Cervical Cancer Prevention Week 2021 #SmearForSmear
This week, 18-24 January 2021, is cervical cancer prevention week. With the delays, disruption and changes in healthcare provision as a result of prioritising treatment of patients with COVID-19, I wanted to take this opportunity to highlight the importance of raising awareness of cervical cancer and the steps which can be taken to prevent it.
Cancer Research UK estimates that cervical cancer is the 14th most common cancer in the UK accounting for 2% of all new cancer cases in females in 2017. Between 2015 and 2017, 3,152 new cases of cervical cancer were reported, and peak rates of cervical cancer are in individuals aged between 30-34 years of age.
Cervical screening (a smear test) is offered to all women and people aged between 25-64 by the NHS Cervical Screening program. Cervical screening checks on the health of your cervix by removing a small sample of cells. This sample is then sent off for testing with the results usually returned to you within 4 weeks by post.

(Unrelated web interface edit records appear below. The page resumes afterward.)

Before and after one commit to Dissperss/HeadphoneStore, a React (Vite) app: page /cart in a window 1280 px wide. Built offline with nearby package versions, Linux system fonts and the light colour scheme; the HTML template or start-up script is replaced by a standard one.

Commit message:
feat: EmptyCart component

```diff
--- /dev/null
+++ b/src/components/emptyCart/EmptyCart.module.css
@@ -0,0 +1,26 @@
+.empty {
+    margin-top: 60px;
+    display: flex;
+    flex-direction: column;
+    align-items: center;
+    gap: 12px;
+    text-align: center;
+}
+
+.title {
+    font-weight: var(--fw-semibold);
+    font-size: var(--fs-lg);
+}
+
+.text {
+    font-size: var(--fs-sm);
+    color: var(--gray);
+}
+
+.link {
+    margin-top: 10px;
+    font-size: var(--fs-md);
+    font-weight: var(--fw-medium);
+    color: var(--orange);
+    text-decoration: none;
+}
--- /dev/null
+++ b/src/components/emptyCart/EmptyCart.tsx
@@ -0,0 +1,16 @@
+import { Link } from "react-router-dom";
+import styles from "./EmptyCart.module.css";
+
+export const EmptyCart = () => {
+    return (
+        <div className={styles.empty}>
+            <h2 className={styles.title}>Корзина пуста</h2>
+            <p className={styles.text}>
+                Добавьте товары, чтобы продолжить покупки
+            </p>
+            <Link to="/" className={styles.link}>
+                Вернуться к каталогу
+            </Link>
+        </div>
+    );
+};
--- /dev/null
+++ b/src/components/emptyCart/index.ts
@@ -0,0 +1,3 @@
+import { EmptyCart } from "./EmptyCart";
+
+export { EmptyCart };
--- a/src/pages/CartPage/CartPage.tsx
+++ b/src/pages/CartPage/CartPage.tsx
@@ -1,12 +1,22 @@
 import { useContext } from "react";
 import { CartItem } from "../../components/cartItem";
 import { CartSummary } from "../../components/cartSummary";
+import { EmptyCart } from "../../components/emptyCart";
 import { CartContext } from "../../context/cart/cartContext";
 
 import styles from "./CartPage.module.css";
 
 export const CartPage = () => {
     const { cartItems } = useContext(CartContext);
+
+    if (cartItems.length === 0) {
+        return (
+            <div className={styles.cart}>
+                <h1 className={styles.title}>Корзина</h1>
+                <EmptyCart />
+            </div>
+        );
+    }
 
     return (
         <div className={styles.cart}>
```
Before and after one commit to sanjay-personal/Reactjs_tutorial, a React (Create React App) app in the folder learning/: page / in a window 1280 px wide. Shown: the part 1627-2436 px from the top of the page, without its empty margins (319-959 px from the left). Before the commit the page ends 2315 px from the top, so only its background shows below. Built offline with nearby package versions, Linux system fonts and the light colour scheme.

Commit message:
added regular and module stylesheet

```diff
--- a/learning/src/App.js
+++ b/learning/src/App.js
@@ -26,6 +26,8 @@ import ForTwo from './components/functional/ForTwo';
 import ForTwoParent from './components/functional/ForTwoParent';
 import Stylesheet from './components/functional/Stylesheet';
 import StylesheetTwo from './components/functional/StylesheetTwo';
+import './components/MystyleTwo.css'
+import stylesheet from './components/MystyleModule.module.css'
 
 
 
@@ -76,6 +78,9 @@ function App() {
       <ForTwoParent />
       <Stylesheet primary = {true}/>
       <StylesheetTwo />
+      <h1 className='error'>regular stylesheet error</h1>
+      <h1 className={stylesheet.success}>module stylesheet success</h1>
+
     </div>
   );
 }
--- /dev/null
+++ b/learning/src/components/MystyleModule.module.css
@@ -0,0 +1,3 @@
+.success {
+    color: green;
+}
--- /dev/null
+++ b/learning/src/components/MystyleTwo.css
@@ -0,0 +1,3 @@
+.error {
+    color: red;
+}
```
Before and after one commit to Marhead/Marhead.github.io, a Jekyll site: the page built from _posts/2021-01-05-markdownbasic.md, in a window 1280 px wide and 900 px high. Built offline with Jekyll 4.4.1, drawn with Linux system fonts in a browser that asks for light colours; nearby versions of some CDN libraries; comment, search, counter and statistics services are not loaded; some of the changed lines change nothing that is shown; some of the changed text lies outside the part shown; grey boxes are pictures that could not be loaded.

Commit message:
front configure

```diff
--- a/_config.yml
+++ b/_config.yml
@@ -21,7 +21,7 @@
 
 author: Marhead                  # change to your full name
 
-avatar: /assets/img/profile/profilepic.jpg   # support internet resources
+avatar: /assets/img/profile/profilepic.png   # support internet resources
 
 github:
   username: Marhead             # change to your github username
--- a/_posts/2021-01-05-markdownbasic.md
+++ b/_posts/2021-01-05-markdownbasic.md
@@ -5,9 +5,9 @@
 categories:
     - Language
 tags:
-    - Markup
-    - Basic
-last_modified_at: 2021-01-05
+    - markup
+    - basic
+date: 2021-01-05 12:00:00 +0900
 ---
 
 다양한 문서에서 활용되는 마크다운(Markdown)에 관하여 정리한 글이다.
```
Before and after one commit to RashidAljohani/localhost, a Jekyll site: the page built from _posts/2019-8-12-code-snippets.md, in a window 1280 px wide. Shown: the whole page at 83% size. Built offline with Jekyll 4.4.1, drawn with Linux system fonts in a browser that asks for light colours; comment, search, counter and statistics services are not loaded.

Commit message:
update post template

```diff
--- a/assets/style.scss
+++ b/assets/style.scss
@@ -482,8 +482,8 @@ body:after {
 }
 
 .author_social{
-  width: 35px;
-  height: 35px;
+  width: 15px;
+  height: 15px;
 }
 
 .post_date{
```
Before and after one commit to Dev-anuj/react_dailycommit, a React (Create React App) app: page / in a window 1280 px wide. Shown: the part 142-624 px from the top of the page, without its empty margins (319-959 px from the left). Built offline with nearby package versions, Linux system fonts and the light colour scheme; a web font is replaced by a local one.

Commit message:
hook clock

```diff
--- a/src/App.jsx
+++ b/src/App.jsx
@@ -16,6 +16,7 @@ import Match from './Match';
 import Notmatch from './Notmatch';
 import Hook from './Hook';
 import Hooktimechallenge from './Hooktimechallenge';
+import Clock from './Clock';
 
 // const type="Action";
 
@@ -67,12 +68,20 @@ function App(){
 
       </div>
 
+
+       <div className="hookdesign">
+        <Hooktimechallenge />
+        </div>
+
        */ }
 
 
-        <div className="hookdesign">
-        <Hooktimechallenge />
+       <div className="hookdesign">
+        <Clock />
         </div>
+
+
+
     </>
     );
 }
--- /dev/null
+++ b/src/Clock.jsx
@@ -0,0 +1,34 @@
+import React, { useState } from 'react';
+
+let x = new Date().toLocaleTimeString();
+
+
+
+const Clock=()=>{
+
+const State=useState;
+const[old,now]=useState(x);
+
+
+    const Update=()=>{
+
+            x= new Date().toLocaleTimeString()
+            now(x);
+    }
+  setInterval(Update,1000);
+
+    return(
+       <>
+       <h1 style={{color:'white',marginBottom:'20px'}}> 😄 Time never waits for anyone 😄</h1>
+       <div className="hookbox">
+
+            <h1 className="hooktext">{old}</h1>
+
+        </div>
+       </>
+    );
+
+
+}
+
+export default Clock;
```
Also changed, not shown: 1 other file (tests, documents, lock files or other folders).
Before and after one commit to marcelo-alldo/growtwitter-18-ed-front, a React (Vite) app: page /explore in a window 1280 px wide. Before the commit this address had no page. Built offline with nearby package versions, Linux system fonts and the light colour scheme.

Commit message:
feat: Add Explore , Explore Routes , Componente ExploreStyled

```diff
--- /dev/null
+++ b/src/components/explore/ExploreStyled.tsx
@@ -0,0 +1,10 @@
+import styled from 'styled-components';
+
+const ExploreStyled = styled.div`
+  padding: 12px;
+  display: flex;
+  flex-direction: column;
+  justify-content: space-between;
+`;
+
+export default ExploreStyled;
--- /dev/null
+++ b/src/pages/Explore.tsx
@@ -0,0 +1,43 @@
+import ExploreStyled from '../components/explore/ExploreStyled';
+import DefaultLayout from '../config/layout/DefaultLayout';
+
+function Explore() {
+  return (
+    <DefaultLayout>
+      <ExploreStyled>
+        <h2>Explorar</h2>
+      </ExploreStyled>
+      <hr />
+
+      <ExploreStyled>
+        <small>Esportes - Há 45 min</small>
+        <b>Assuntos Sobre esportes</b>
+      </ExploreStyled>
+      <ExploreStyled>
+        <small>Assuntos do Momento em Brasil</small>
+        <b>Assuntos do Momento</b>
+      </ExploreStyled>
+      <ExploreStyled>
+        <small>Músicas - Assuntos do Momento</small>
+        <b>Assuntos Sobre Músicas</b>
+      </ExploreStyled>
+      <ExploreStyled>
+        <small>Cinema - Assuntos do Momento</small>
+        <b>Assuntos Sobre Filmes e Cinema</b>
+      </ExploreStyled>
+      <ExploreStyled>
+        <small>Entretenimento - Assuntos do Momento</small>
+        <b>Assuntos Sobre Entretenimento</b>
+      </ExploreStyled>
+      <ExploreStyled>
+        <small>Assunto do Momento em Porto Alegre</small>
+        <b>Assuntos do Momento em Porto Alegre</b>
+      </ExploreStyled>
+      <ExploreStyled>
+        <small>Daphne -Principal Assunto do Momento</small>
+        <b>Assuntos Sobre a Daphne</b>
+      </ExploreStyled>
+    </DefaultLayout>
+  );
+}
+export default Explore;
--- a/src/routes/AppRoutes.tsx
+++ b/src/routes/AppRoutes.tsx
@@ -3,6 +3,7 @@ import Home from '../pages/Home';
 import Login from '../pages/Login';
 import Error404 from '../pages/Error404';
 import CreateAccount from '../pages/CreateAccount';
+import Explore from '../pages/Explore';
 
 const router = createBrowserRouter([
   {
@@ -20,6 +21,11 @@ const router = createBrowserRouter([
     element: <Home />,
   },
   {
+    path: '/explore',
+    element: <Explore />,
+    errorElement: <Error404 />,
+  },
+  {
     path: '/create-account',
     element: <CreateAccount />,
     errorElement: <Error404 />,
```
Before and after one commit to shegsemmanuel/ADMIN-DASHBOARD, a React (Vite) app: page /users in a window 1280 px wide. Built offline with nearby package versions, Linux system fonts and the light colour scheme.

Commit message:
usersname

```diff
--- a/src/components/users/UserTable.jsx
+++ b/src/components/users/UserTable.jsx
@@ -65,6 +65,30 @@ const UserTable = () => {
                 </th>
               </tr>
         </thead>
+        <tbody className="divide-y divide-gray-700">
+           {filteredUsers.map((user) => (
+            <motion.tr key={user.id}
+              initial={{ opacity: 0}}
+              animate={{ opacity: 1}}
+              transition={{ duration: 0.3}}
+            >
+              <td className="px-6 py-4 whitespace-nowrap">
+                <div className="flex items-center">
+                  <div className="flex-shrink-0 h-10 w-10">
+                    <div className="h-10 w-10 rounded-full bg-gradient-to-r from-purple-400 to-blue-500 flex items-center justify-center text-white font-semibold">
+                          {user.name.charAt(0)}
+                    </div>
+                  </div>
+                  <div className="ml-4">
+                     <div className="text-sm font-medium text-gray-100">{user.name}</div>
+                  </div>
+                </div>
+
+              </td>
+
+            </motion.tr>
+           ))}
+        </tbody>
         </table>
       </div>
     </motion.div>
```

Since the end of December 2019, all cervical screens in England, Scotland and Wales also check for HPV (human papillomavirus). HPV is estimated to cause 99% of all cervical cancers, and NHS England estimated that routine checks for the virus could prevent around 600 additional cancers per year.
According to a survey undertaken by Jo’s Cervical Cancer Trust between 29 May and 9 June 2020, fears about COVID-19 and not wishing to put an additional strain on the NHS (amongst other reasons), resulted in around 1 in 8 women delaying attendance at their cervical screening appointments. This is a worrying trend. Coupled with an overall reduction in the past 10 years of women taking up the offer of cervical screening, I believe that there needs to be an increased awareness of the program as a whole and a greater understanding of the barriers preventing individuals from participating in the same.
The NHS advise that the symptoms of cervical cancer are not always obvious, which is why it is important for individuals to attend cervical screening appointments; however, screening will not prevent every case of cervical cancer so an awareness of the possible symptoms is vital.
Common symptoms of cervical cancer include:
- unusual vaginal bleeding;
- pain or discomfort during intercourse;
- unusual, unpleasant or changes to your vaginal discharge; and/or,
- pain in your lower back or pelvis.
As with most cancers, early diagnosis and treatment is linked to outcome. Whilst the majority of cervical cancers are diagnosed relatively early (57% at stage I), delays in diagnosis or misdiagnosis may result in cancer progression and/or fertility saving treatment no longer being an option.
Being told that you have cancer is frightening for any patient; however, subsequently finding out that the same could have been prevented, or that the medical treatment you received may not have been appropriate can be devastating. In some cases, taking steps to investigate the possibility of a legal claim may be appropriate. For such a case to be successful, it would need to be shown that any delay in diagnosis or treatment had an impact on outcome. Usually this means that it would need to be shown that the delay meant that the cancer progressed to a more advanced stage.
*Disclaimer: The information on the Anthony Gold website is for general information only and reflects the position at the date of publication. It does not constitute legal advice and should not be treated as such. It is provided without any representations or warranties, express or implied.*